Central Michigan graduates ethical leaders. This is what I was told when I toured Central, when I competed for the Leader Advancement Scholarship, and repeatedly since I got here. I was always a bit skeptical, however. It’s easy to say that Central graduates ethical leaders but what will Central provide me that will make me a more ethical leader than graduates from other universities?

My answer came in the form of PHL118L, Intro to Philosophy, with Gary Fuller. So often we view ethics as cut and dried decisions. Often, when I use to think about ethics, I viewed it as a simple decision: do the easy thing or the right thing. Do the thing that will make you more money, or the right thing. However, it did not take long in Professor Fuller’s course for me to realize that when it comes to a majority of decisions, especially those decisions that leaders face, it is not this cut and dried.

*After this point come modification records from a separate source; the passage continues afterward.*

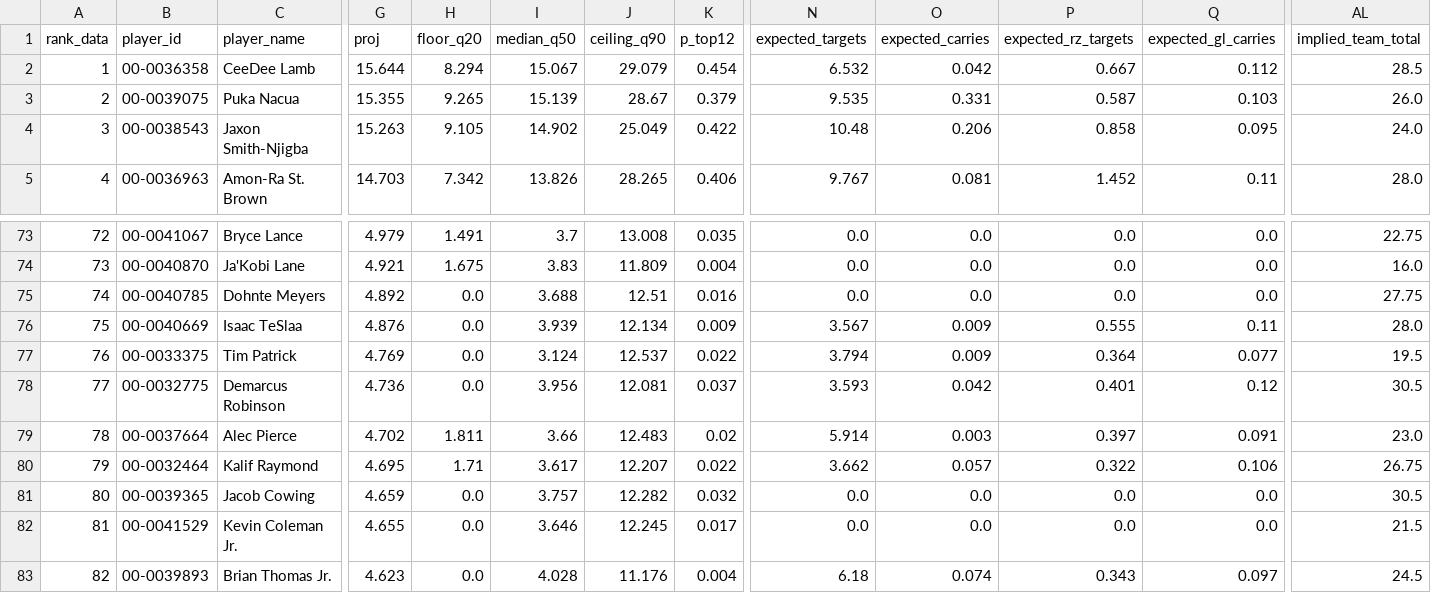
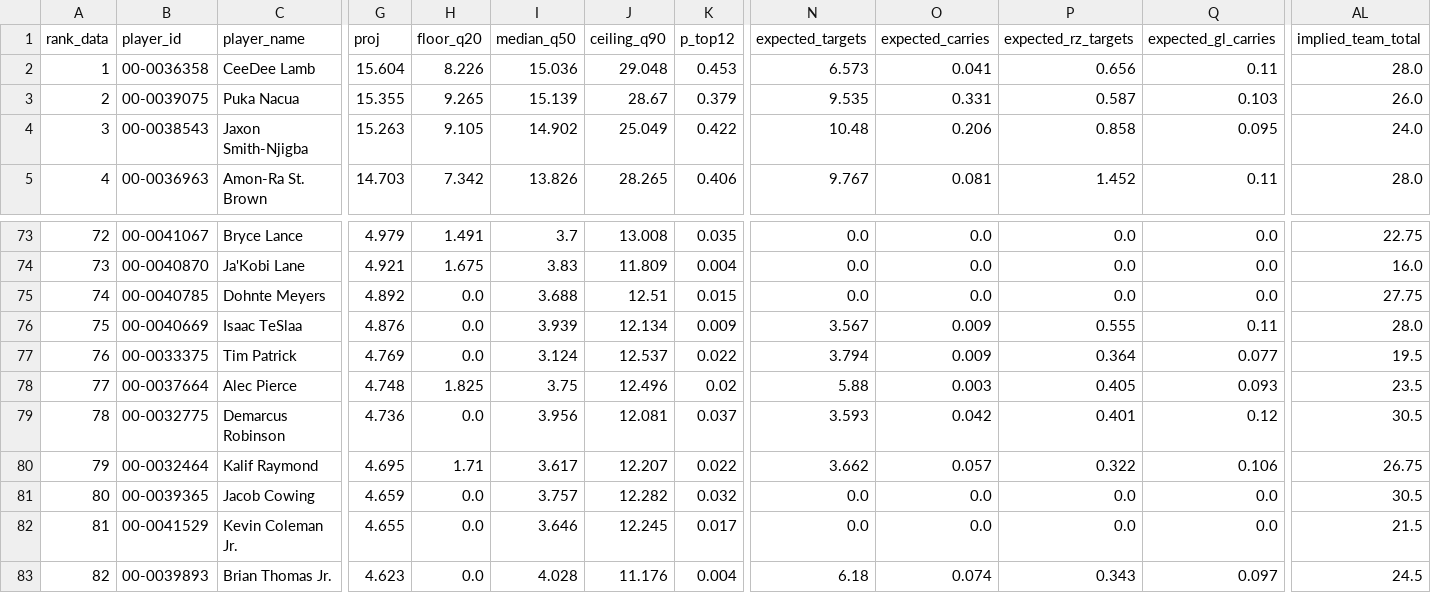
Before and after one commit to maditphillips/The-Delta-Duo, a CSV file: model/outputs/2026/week-09/wr_half_ppr.csv, drawn as a sheet; only a part is shown, gaps mark what is left out; the diff covers the shown part only; the diff names each change by its address in the sheet, - before the commit and + after, or states it on an @@ line.

```diff
--- a/model/outputs/2026/week-09/wr_half_ppr.csv
+++ b/model/outputs/2026/week-09/wr_half_ppr.csv
-G2 (proj): 15.644
+G2 (proj): 15.604
-H2 (floor_q20): 8.294
+H2 (floor_q20): 8.226
-I2 (median_q50): 15.067
+I2 (median_q50): 15.036
-J2 (ceiling_q90): 29.079
+J2 (ceiling_q90): 29.048
-K2 (p_top12): 0.454
+K2 (p_top12): 0.453
-N2 (expected_targets): 6.532
+N2 (expected_targets): 6.573
-O2 (expected_carries): 0.042
+O2 (expected_carries): 0.041
-P2 (expected_rz_targets): 0.667
+P2 (expected_rz_targets): 0.656
-Q2 (expected_gl_carries): 0.112
+Q2 (expected_gl_carries): 0.11
-AL2 (implied_team_total): 28.5
+AL2 (implied_team_total): 28.0
-K75 (p_top12): 0.016
+K75 (p_top12): 0.015
-B78 (player_id): 00-0032775
+B78 (player_id): 00-0037664
-C78 (player_name): Demarcus Robinson
+C78 (player_name): Alec Pierce
-G78 (proj): 4.736
+G78 (proj): 4.748
-H78 (floor_q20): 0.0
+H78 (floor_q20): 1.825
-I78 (median_q50): 3.956
+I78 (median_q50): 3.75
-J78 (ceiling_q90): 12.081
+J78 (ceiling_q90): 12.496
-K78 (p_top12): 0.037
+K78 (p_top12): 0.02
-N78 (expected_targets): 3.593
+N78 (expected_targets): 5.88
-O78 (expected_carries): 0.042
+O78 (expected_carries): 0.003
-P78 (expected_rz_targets): 0.401
+P78 (expected_rz_targets): 0.405
-Q78 (expected_gl_carries): 0.12
+Q78 (expected_gl_carries): 0.093
-AL78 (implied_team_total): 30.5
+AL78 (implied_team_total): 23.5
-B79 (player_id): 00-0037664
+B79 (player_id): 00-0032775
-C79 (player_name): Alec Pierce
+C79 (player_name): Demarcus Robinson
-G79 (proj): 4.702
+G79 (proj): 4.736
-H79 (floor_q20): 1.811
+H79 (floor_q20): 0.0
-I79 (median_q50): 3.66
+I79 (median_q50): 3.956
-J79 (ceiling_q90): 12.483
+J79 (ceiling_q90): 12.081
-K79 (p_top12): 0.02
+K79 (p_top12): 0.037
-N79 (expected_targets): 5.914
+N79 (expected_targets): 3.593
-O79 (expected_carries): 0.003
+O79 (expected_carries): 0.042
-P79 (expected_rz_targets): 0.397
+P79 (expected_rz_targets): 0.401
-Q79 (expected_gl_carries): 0.091
+Q79 (expected_gl_carries): 0.12
-AL79 (implied_team_total): 23.0
+AL79 (implied_team_total): 30.5
```
Also changed, not shown: 94 edited cells elsewhere in this file, model/data/role.csv, model/outputs/2026/week-09/rb_half_ppr.csv, 14 other files.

Throughout the semester we examined many topics including abortion, war, torture, euthanasia, and more. A majority of the class was examining the pros and cons of these topics and making a decision. One of the biggest things I took away from this course is that often there is not ‘right’ choice. Nonetheless, being in a leadership position we are going to have to make a choice. It is our responsibility to look at it from all sides, weigh the options, and justify our decision. This course was one that I enjoyed going to and truly helped me develop as an ethical leader.

LDR200L

During my second semester at Central, to fulfill my LAS protocol and work towards my leadership minor, I had the privilege of taking LDR200L: Intro to Leadership. This class provided a more serious and in depth look at leadership than LDR100. LDR200L was different than any class I have ever taken because it was so focused on leadership. Throughout this course we have taken a look at several important leadership characteristics, leadership styles, and have learned some valuable skills.

During LDR200L we were responsible for presenting on two different occasions: our leadership initiative and our workshop. The initiatives were much more casual than the workshops but provided quality, hands on learning experiences. The initiatives were particularly enjoyable for me because the short duration allowed the presenters to focus on only the most important information and it was easier for me to maintain my focus throughout the entire presentation.

Furthermore, the workshops provided a more in depth look at some leadership styles. It is no secret that there are limitless leadership styles but knowing what the different styles are and how to use them properly is a challenge. Taking LDR200L gave my cohort and me an opportunity to take a deeper look into some of the more prevalent leadership styles. These workshops gave me a wide variety of different leadership styles and how to apply them to my everyday life.

LDR200L has been a bit of an eyeopening experience. As leaders we naturally get comfortable with our leadership style and the way we do things. We may refuse to embrace other leadership styles, be unaware of them, or just not understand them. However, being able to take part in this course was an eye-opening experience to how to become a better leader and maximize my impact.